** Opening MATERIAL SHOWN block **

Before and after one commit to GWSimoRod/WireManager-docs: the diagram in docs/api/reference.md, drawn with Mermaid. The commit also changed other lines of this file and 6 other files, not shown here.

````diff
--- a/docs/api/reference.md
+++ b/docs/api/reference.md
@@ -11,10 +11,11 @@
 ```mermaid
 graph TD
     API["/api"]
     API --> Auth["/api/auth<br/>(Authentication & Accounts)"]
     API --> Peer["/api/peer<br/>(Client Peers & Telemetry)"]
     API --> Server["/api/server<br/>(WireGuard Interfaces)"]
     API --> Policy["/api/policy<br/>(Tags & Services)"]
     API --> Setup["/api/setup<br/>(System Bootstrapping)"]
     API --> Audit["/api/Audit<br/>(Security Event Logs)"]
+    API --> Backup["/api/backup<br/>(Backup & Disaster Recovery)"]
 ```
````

** Closing MATERIAL SHOWN block **

## THE TASK
Could each line above be retyped exactly?

## RESPONSE TO THE TASK
Before and after one commit to GWSimoRod/WireManager-docs: the diagram in docs/api/reference.md, drawn with Mermaid. The commit also changed other lines of this file and 6 other files, not shown here.

````diff
--- a/docs/api/reference.md
+++ b/docs/api/reference.md
@@ -11,10 +11,11 @@
 ```mermaid
 graph TD
     API["/api"]
     API --> Auth["/api/auth<br/>(Authentication & Accounts)"]
     API --> Peer["/api/peer<br/>(Client Peers & Telemetry)"]
     API --> Server["/api/server<br/>(WireGuard Interfaces)"]
     API --> Policy["/api/policy<br/>(Tags & Services)"]
     API --> Setup["/api/setup<br/>(System Bootstrapping)"]
     API --> Audit["/api/Audit<br/>(Security Event Logs)"]
+    API --> Backup["/api/backup<br/>(Backup & Disaster Recovery)"]
 ```
````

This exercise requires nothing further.